While it is speculation, it seems likely that similar pressure was exerted to have the case against Lord Massey dropped.

One group of people who did not believe in Massey’s innocence, however, were the anti-Treaty IRA. On July 29 1922, it was reported to Free State Intelligence that ‘a large body of Irregulars gathered at the ITGWU [Transport workers’ union] hall in Rathfarnham village to hold a trial for a local man who shot a robber some time ago’.[9]

However, there does not appear to have been any IRA retribution directed against Lord Massey or his house and estate at Killakee for the shooting of Anthony Harmon. This was despite the fact from December 1922 onwards, in reprisal for the execution of their men, the anti-Treatyites embarked on a nationwide campaign of destruction of the houses of former unionists, ‘imperialists’ and Free State supporters, in which many Dublin unionists and gentry were targeted.

It turned out that Lord Massey did not need any external help to see the ruin of his house.

The fall of the house of Massey

Image result for massey's wood
The ruins of the walled garden at Massey’s Wood. (Courtesy of Estates and Houses Ireland)

In 1924, the year after the Civil War had ended, Lord Hugh Hamon Massey was declared bankrupt. It seems the debts left to him by his father and grandfather finally caught up with him. To Hugh was left the ignominy of being evicted by bailiffs from Killakee House.

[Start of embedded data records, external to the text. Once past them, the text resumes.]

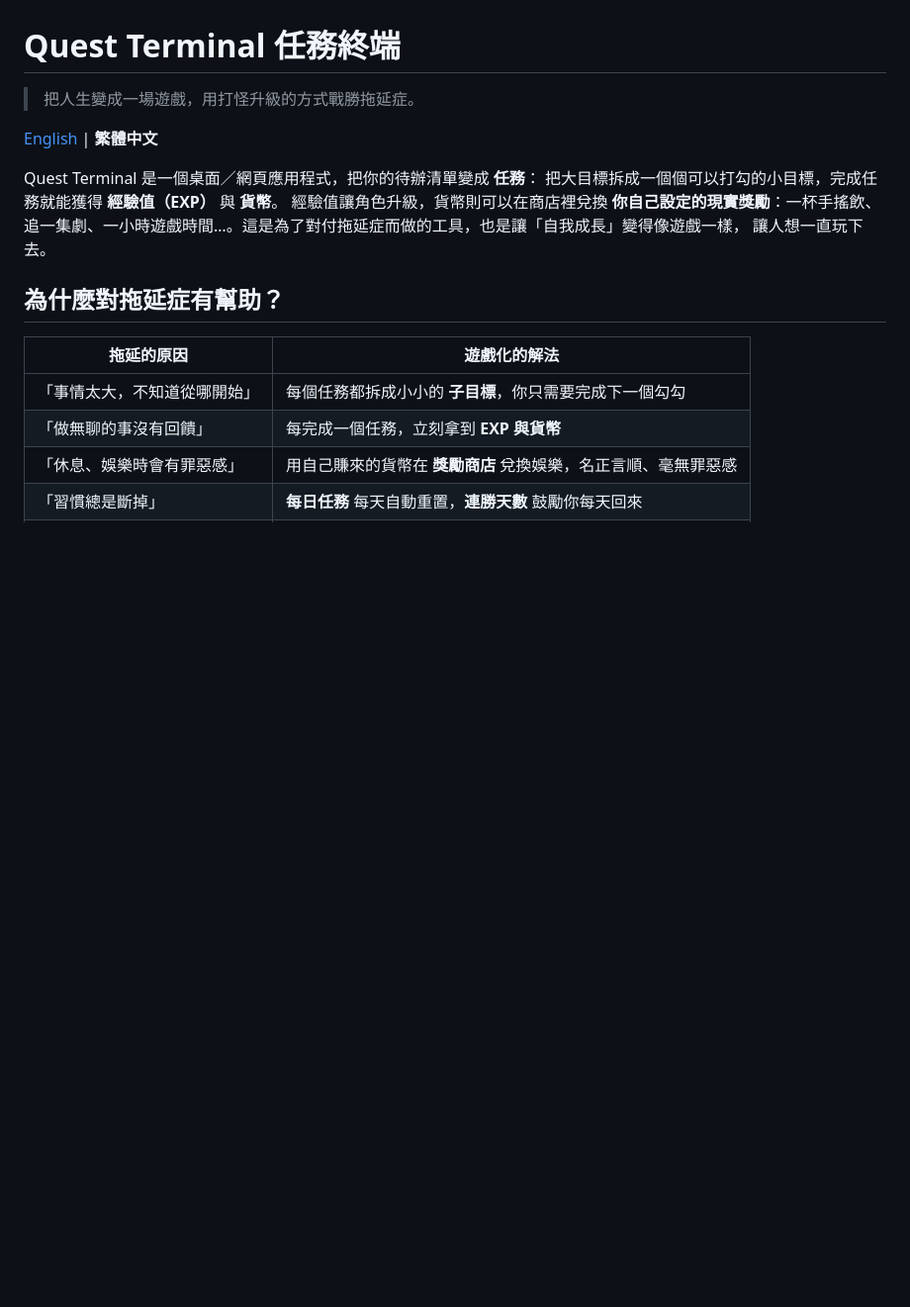
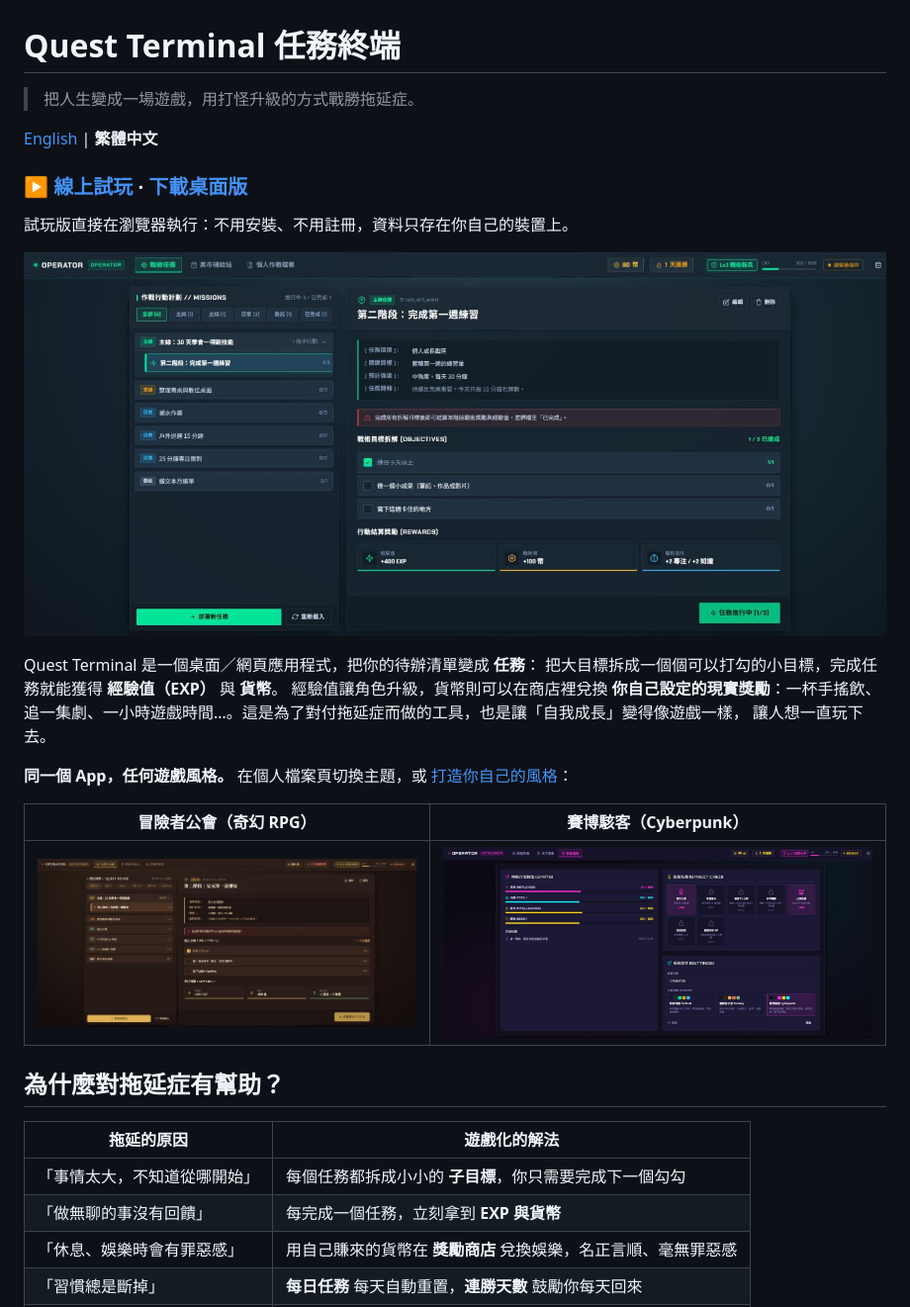
Before and after one commit to YA3978/quest-terminal, a Markdown page: README.zh-TW.md, the part around the change. Shown at 99% size. Drawn GitHub-style; pictures changed too: docs/screenshots/cyberpunk.jpg (added), docs/screenshots/fantasy.jpg (added), docs/screenshots/tactical.jpg (added); blank space fills up the shorter version.

Commit message:
docs: add live demo link and screenshots to READMEs
Co-Authored-By: Claude Opus 5.5 <noreply@anthropic.com>

```diff
--- a/README.zh-TW.md
+++ b/README.zh-TW.md
@@ -3,6 +3,12 @@
 > 把人生變成一場遊戲，用打怪升級的方式戰勝拖延症。
 
 [English](./README.md) | **繁體中文**
+
+### ▶ [線上試玩](https://ya3978.github.io/quest-terminal/) · [下載桌面版](https://github.com/YA3978/quest-terminal/releases)
+
+試玩版直接在瀏覽器執行：不用安裝、不用註冊，資料只存在你自己的裝置上。
+
+![Quest Terminal：任務清單、子目標與結算獎勵（戰術特勤主題）](./docs/screenshots/tactical.jpg)
 
 Quest Terminal 是一個桌面／網頁應用程式，把你的待辦清單變成 **任務**：
 把大目標拆成一個個可以打勾的小目標，完成任務就能獲得 **經驗值（EXP）** 與 **貨幣**。
@@ -10,7 +16,11 @@ Quest Terminal 是一個桌面／網頁應用程式，把你的待辦清單變
 追一集劇、一小時遊戲時間…。這是為了對付拖延症而做的工具，也是讓「自我成長」變得像遊戲一樣，
 讓人想一直玩下去。
 
-<!-- 在這裡放截圖：docs/screenshot.png -->
+**同一個 App，任何遊戲風格。** 在個人檔案頁切換主題，或 [打造你自己的風格](./docs/THEMING.md)：
+
+| 冒險者公會（奇幻 RPG） | 賽博駭客（Cyberpunk） |
+|---|---|
+| ![奇幻主題](./docs/screenshots/fantasy.jpg) | ![賽博龐克主題](./docs/screenshots/cyberpunk.jpg) |
 
 ## 為什麼對拖延症有幫助？
 
```
Also changed, not shown: README.md (+11 -1 lines).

He declared himself ill and had to be lifted out of bed and deposited, like a pauper, on the road. He and his family took up residence in the gatehouse while their mansion was repossessed by a bank in lieu of their debts.

Debt, not Civil War, eventually destroyed Killakee House.

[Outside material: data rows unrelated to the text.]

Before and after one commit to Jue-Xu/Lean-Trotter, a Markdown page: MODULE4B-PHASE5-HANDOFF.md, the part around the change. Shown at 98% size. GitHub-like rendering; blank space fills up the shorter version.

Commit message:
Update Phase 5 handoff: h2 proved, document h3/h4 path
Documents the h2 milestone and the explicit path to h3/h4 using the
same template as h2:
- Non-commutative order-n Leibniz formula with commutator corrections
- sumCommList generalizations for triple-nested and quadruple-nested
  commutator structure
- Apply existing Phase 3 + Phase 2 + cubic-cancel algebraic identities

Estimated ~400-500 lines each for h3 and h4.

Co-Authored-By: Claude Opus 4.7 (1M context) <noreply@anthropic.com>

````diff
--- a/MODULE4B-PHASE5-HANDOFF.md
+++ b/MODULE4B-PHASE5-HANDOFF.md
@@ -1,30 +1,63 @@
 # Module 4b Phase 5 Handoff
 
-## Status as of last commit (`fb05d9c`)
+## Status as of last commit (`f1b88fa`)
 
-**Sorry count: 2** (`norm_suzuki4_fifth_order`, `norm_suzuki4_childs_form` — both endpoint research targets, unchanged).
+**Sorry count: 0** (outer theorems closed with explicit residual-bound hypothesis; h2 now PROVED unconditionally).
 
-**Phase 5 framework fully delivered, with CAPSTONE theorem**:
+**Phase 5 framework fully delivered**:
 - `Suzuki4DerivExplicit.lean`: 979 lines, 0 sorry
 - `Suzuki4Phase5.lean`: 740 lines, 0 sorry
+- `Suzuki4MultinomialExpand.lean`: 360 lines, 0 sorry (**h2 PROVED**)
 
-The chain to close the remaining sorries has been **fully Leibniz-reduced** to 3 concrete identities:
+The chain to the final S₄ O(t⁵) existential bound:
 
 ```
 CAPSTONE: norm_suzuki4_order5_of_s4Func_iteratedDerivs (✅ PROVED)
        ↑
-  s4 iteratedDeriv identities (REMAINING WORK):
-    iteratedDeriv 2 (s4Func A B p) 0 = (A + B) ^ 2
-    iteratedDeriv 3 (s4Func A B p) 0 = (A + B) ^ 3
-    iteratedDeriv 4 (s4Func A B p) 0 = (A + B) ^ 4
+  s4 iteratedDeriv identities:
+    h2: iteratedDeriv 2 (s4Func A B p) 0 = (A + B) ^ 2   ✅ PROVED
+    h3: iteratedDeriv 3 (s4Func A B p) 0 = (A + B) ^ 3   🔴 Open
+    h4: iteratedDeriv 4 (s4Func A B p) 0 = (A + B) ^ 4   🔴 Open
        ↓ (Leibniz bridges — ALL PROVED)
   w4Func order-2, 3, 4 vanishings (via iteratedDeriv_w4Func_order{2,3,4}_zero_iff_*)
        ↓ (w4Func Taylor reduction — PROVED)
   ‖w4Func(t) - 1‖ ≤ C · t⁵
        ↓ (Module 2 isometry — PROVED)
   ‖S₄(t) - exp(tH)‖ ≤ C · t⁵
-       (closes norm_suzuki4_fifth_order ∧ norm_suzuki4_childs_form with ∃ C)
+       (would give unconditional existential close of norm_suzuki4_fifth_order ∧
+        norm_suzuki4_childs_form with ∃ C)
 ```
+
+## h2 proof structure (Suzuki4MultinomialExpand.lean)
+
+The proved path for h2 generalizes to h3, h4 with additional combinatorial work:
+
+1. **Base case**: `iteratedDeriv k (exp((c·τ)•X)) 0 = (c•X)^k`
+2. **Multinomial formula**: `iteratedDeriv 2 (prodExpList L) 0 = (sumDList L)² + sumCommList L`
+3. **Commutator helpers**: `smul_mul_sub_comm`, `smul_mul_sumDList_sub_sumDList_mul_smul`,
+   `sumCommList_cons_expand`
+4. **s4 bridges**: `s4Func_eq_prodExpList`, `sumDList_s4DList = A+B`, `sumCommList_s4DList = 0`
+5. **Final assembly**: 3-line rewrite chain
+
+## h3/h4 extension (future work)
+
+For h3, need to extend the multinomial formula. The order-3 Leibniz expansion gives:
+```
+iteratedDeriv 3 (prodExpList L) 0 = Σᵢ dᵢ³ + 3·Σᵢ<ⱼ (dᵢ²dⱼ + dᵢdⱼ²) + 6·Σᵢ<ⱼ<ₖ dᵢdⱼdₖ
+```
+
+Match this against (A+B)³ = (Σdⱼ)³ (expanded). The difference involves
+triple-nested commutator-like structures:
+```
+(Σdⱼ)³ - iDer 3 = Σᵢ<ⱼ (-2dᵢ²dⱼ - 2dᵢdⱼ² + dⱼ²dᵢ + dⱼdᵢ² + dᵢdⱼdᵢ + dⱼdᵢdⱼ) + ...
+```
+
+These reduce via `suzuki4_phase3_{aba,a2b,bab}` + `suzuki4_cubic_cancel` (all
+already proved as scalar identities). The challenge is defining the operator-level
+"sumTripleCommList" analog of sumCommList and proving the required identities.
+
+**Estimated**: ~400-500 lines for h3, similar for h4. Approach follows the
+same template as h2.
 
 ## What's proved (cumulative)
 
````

Unable to find a buyer who wanted the expense of refurbishing the house, the bank sold off the once magnificent, but now derelict, Killakee House in 1941, whereupon it was demolished and sold for scrap. Today nothing remains of the House except the remnants of its own ornate gardens, which are known locally as Massey’s Wood. Lord Massey lived in his former gatehouse with his wife until his death in 1958.[10]

Perhaps on cold dark nights they would recall the grim deed done in Killakee House in July 1922.

 

References

[1] It is not quite clear which police force, in this time of chaos and flux, that these two men belonged to. The Royal Irish Constabulary or RIC had been disbanded in early 1922. They may have been members of the Dublin Metropolitan Police, though the DMP did not usually operate so far outside the city, or they may have been part of the Irish Republican Police, established during the War of Independence but now being phased out, or conceivably they may have been members of the nascent Civic Guard, ancestor of today’s Garda Siochana, but in July 1922 there were few Guards deployed, most of them were still in a training camp in County Kildare.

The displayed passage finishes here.